6:26 pm
Fri September 20, 2013

Republic Services To Build Firebreak Between Radioactive Waste And Smoldering Bridgeton Landfill

Republic Services says it will extend this plastic cap over the entire landfill. The company also plans to build a firebreak between the radioactive waste at the West Lake Landfill and the underground fire at Bridgeton.
Credit Missouri Department of Natural Resources

The company that owns the Bridgeton Landfill has changed its plans for keeping an underground fire at the site from spreading to nearby radioactive waste.

Republic Services says it will now move forward with building a firebreak between the Bridgeton and West Lake landfills.

The soil or clay-filled trench is intended to separate the underground fire at Bridgeton from the radioactive waste at West Lake, which is adjacent to the Bridgeton Landfill.

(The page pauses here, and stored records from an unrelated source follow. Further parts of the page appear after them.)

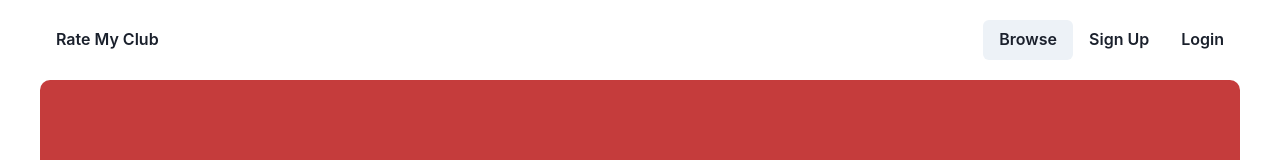
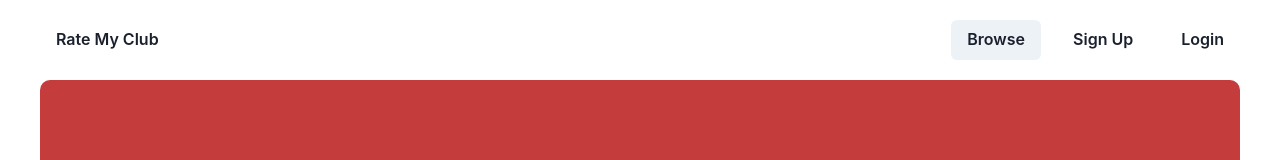
Before and after one commit to brelieu05/RateMyClub-frontend, a React (Vite) app: page / in a window 1280 px wide. Shown: the top 160 px of the page. Built offline with nearby package versions, Linux system fonts and the light colour scheme; no server answers; what @uploadthing/react would draw is missing.

Commit message:
Fixed navbar

```diff
--- a/src/assets/Navbar.tsx
+++ b/src/assets/Navbar.tsx
@@ -41,7 +41,7 @@ import {
                       }}>Rate My Club</Button>
                   </HStack>
 
-                  <Box display={{ base: 'none', md: 'flex' }}>
+                  <Flex display={{ base: 'none', md: 'flex' }} gap={4} alignItems='center'>
                       {location.pathname !== '/' && <Search width={undefined} />}
                       <Button><Link to='/Browse'>Browse</Link></Button>
                       {userData?.role === "admin" && (
@@ -65,7 +65,7 @@ import {
                               )}
                           </>
                       )}
-                  </Box>
+                  </Flex>
 
                   <IconButton
                       display={{ base: 'flex', md: 'none' }}
```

In a press release on Friday, the U.S. Environmental Protection Agency said it had not yet seen the details of the project.

In May, Missouri Attorney General Chris Koster negotiated an agreement with Republic Services, requiring the company to take steps to control the underground fire and the bad-smelling gases emanating from it.

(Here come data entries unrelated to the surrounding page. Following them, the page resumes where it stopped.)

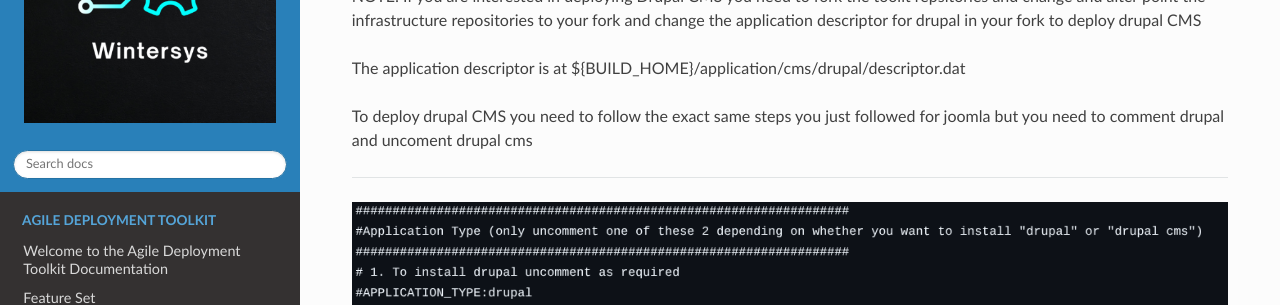
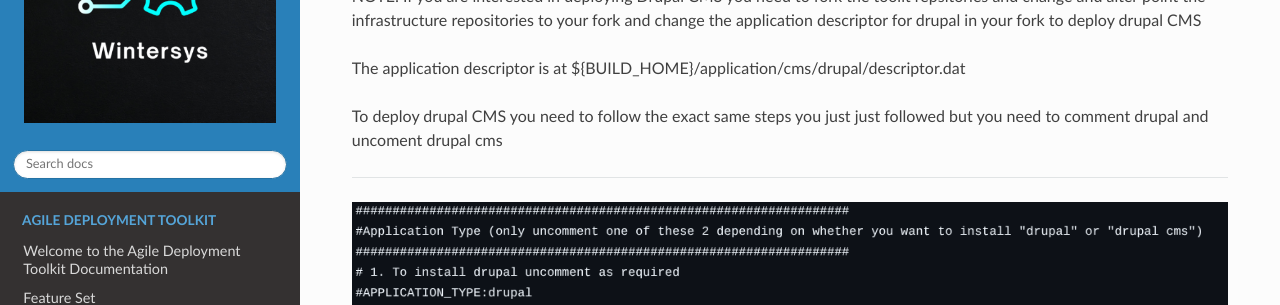
Before and after one commit to wintersys-dev/adt-documentation, an MkDocs documentation site: the page built from docs/Agile Deployment Toolkit/Demos/VirginCMSDemos.md, in a window 1280 px wide and 900 px high, scrolled down 3286 px. Shown: the part 151-456 px from the top of the window. Built offline with MkDocs 1.6.1, drawn with Linux system fonts in a browser that asks for light colours; nearby versions of some CDN libraries.

Commit message:
Update VirginCMSDemos.md

```diff
--- a/docs/Agile Deployment Toolkit/Demos/VirginCMSDemos.md
+++ b/docs/Agile Deployment Toolkit/Demos/VirginCMSDemos.md
@@ -57,7 +57,7 @@ NOTE: If you are interested in deploying Drupal CMS you need to fork the toolit
 
 The application descriptor is at ${BUILD_HOME}/application/cms/drupal/descriptor.dat
 
-To deploy drupal CMS you need to follow the exact same steps you just followed for joomla but you need to comment drupal and uncoment drupal cms
+To deploy drupal CMS you need to follow the exact same steps you just just followed but you need to comment drupal and uncoment drupal cms
 
 ------------------
 ![](images/comment-drupal.png "Comment Drupal in descriptor")
```
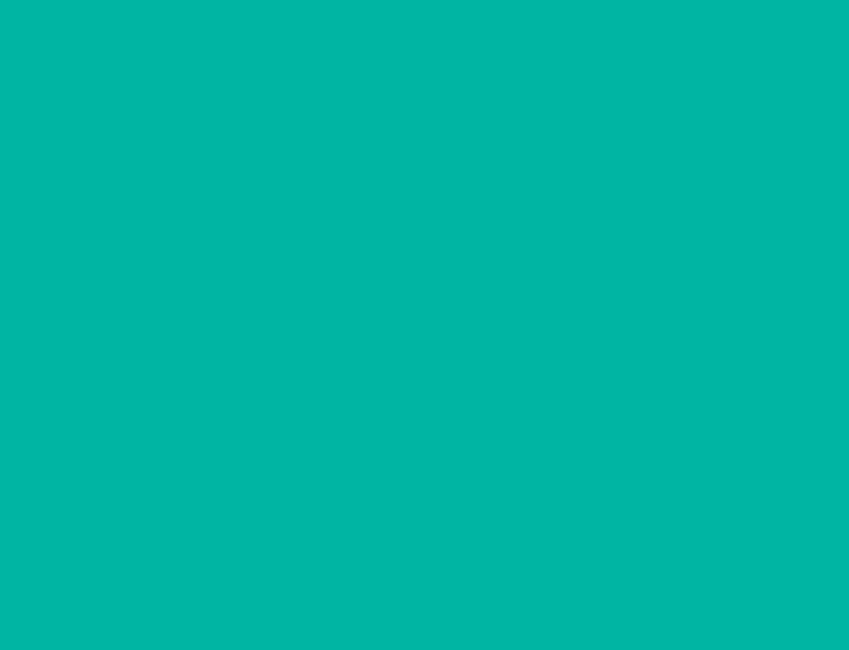
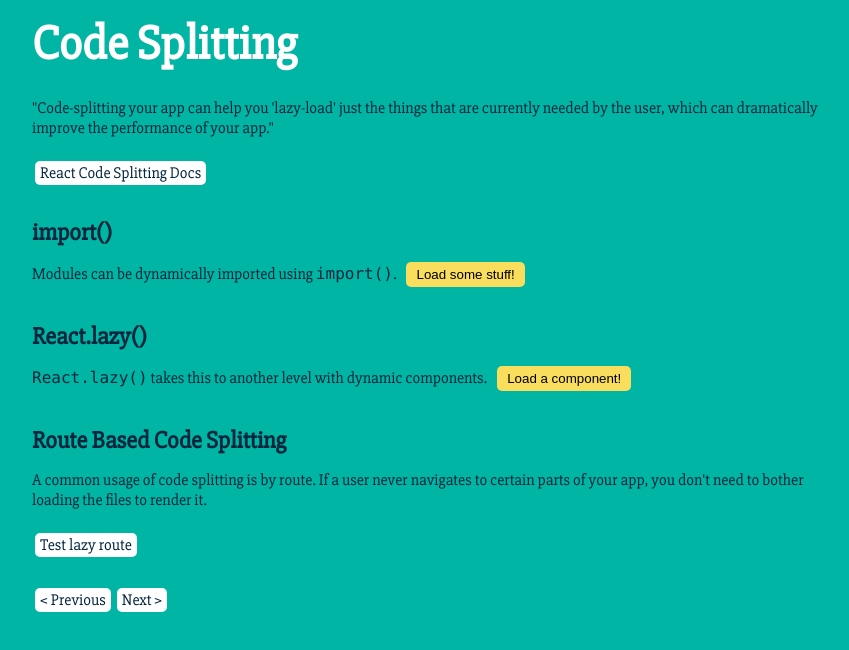
Before and after one commit to ohiock/react-katas, a React (Create React App) app: page /2 in a window 1280 px wide. Shown: the top 650 px of the page, without its empty margins (208-1057 px from the left). Built offline with nearby package versions, Linux system fonts and the light colour scheme.

Commit message:
Added code splitting

```diff
--- a/src/Accessibility.js
+++ b/src/Accessibility.js
@@ -2,10 +2,7 @@ import React, { useRef } from "react";
 import styled from "styled-components";
 
 import { Page } from "./Page";
-
-const Section = styled.section`
-  margin-bottom: 35px;
-`;
+import { Button, Section } from "./Shared";
 
 const Input = styled.input`
   padding: 5px 10px;
@@ -18,15 +15,6 @@ const Input = styled.input`
 const Label = styled.label`
   display: block;
   margin-bottom: 5px;
-`;
-
-const Button = styled.button`
-  margin: 0 10px;
-  padding: 5px 10px;
-
-  border: none;
-  border-radius: 5px;
-  background: #f9dd5d;
 `;
 
 const listItems = {
@@ -54,7 +42,11 @@ const Accessibility = () => (
       <p>
         "A more complex user experience should not mean a less accessible one."
       </p>
-      <a href="https://reactjs.org/docs/accessibility.html" target="_blank">
+      <a
+        href="https://reactjs.org/docs/accessibility.html"
+        target="_blank"
+        rel="noopener noreferrer"
+      >
         React Accessibility Docs
       </a>
     </Section>
--- /dev/null
+++ b/src/AlertToLoad.js
@@ -0,0 +1,9 @@
+const AlertToLoad = () => {
+  window.alert(
+    "The file to prompt this dialog was not loaded until the route changed"
+  );
+
+  return null;
+};
+
+export default AlertToLoad;
--- a/src/App.js
+++ b/src/App.js
@@ -1,8 +1,9 @@
-import React from "react";
+import React, { Suspense } from "react";
 import styled from "styled-components";
-import { BrowserRouter as Router, Redirect, Route } from "react-router-dom";
+import { BrowserRouter as Router, Route } from "react-router-dom";
 import { Accessibility } from "./Accessibility";
 import { Home } from "./Home";
+import { CodeSplitting } from "./CodeSplitting";
 
 const AppContainer = styled.div`
   min-height: 100vh;
@@ -12,16 +13,20 @@ const AppContainer = styled.div`
   color: #00253e;
 `;
 
-function App() {
-  return (
+const LoadedAlert = React.lazy(() => import("./AlertToLoad"));
+
+const App = () => (
   <AppContainer>
     <Router>
       <Route path="/" exact component={Home} />
-        <Route path="/0" exact component={Home} />
+      <Route path="/0" component={Home} />
       <Route path="/1" component={Accessibility} />
+      <Route path="/2" component={CodeSplitting} />
+      <Suspense fallback={null}>
+        <Route exact path={`/2/route-code-splitting`} component={LoadedAlert} />
+      </Suspense>
     </Router>
   </AppContainer>
 );
-}
 
 export default App;
--- /dev/null
+++ b/src/CodeSplitting.js
@@ -0,0 +1,70 @@
+import React, { useState, Suspense } from "react";
+import { Link } from "react-router-dom";
+import { Page } from "./Page";
+import { Button, Section } from "./Shared";
+
+const CodeSplitting = () => {
+  const [showComponent, setShowComponent] = useState(false);
+
+  const loadStuff = () => {
+    import("./StuffToLoad").then(({ doAThing }) => {
+      doAThing();
+    });
+  };
+
+  const LoadedComponent = React.lazy(() => import("./ComponentToLoad"));
+
+  return (
+    <Page title="Code Splitting">
+      <Section>
+        <p>
+          "Code-splitting your app can help you 'lazy-load' just the things that
+          are currently needed by the user, which can dramatically improve the
+          performance of your app."
+        </p>
+        <a
+          href="https://reactjs.org/docs/code-splitting.html"
+          target="_blank"
+          rel="noopener noreferrer"
+        >
+          React Code Splitting Docs
+        </a>
+      </Section>
+      <Section>
+        <h2>import()</h2>
+        <p>
+          Modules can be dynamically imported using <code>import()</code>.
+          <Button onClick={loadStuff}>Load some stuff!</Button>
+        </p>
+      </Section>
+      <Section>
+        <h2>React.lazy()</h2>
+        <p>
+          <code>React.lazy()</code> takes this to another level with dynamic
+          components.
+          <Button onClick={() => setShowComponent(!showComponent)}>
+            {!showComponent ? "Load a component!" : "Hide the component"}
+          </Button>
+        </p>
+        {showComponent && (
+          <Suspense fallback={<div>Loading...</div>}>
+            <LoadedComponent />
+          </Suspense>
+        )}
+      </Section>
+      <Section>
+        <h2>Route Based Code Splitting</h2>
+        <p>
+          A common usage of code splitting is by route. If a user never
+          navigates to certain parts of your app, you don't need to bother
+          loading the files to render it.
+        </p>
+        <p>
+          <Link to="/2/route-code-splitting">Test lazy route</Link>
+        </p>
+      </Section>
+    </Page>
+  );
+};
+
+export { CodeSplitting };
--- /dev/null
+++ b/src/ComponentToLoad.js
@@ -0,0 +1,5 @@
+import React from "react";
+
+const ComponentToLoad = () => <div>Here it be</div>;
+
+export default ComponentToLoad;
--- a/src/Home.js
+++ b/src/Home.js
@@ -6,7 +6,7 @@ const Home = () => (
   <Page title="React Katas">
     <p>
       There's a bunch of stuff in React that I rarely leverage, so this is an
-      opportunity to practice using them.
+      opportunity to practice using it.
     </p>
     <p>
       <Link to="/1">Check it out</Link>
--- a/src/Page.js
+++ b/src/Page.js
@@ -29,7 +29,7 @@ const Page = ({ title, children }) => {
       <div>{children}</div>
       <footer>
         {!!pageNumber && <Link to={`/${pageNumber - 1}`}>{`< Previous`}</Link>}
-        <Link to={`/${pageNumber + 1}`}>{`Next >`}</Link>
+        {!!pageNumber && <Link to={`/${pageNumber + 1}`}>{`Next >`}</Link>}
       </footer>
     </PageContainer>
   );
--- /dev/null
+++ b/src/Shared.js
@@ -0,0 +1,21 @@
+import styled from "styled-components";
+
+const Section = styled.section`
+  margin-bottom: 35px;
+`;
+
+const Button = styled.button`
+  margin: 0 10px;
+  padding: 5px 10px;
+
+  border: none;
+  border-radius: 5px;
+  background: #f9dd5d;
+
+  &:active {
+    background: #00253e;
+    color: #ffffff;
+  }
+`;
+
+export { Section, Button };
--- /dev/null
+++ b/src/StuffToLoad.js
@@ -0,0 +1,10 @@
+const doAThing = () => {
+  let x = 0;
+
+  while (x < 10000) {
+    console.log(x);
+    x++;
+  }
+};
+
+export { doAThing };
```
Also changed, not shown: src/RouteCodeSplittingComponent.js (added, +7 -0 lines). Lines whose indentation alone changed are shown as unchanged.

Republic submitted plans including a firebreak to the Missouri Department of Natural Resources this summer, but hadn’t intended to begin building it right away.

Today, the company said it would also finish installing a plastic cap over the entire landfill to contain odors, and dig trenches to collect liquids and gases under the cap.

Ed Smith of the Missouri Coalition for Environment called the plans a good first step.

“With the caveat that the only long-term plan for keeping the local community safe is to have the radioactive waste removed,” Smith said.

Smith added that he hopes the company will offer to pay to relocate area residents during the construction, as it did this past spring.

In response to a request for comment, Richard Callow, a spokesperson for Republic Services, said that “none of the work is expected to increase odors in the community.”

Follow Véronique LaCapra on Twitter@KWMUScience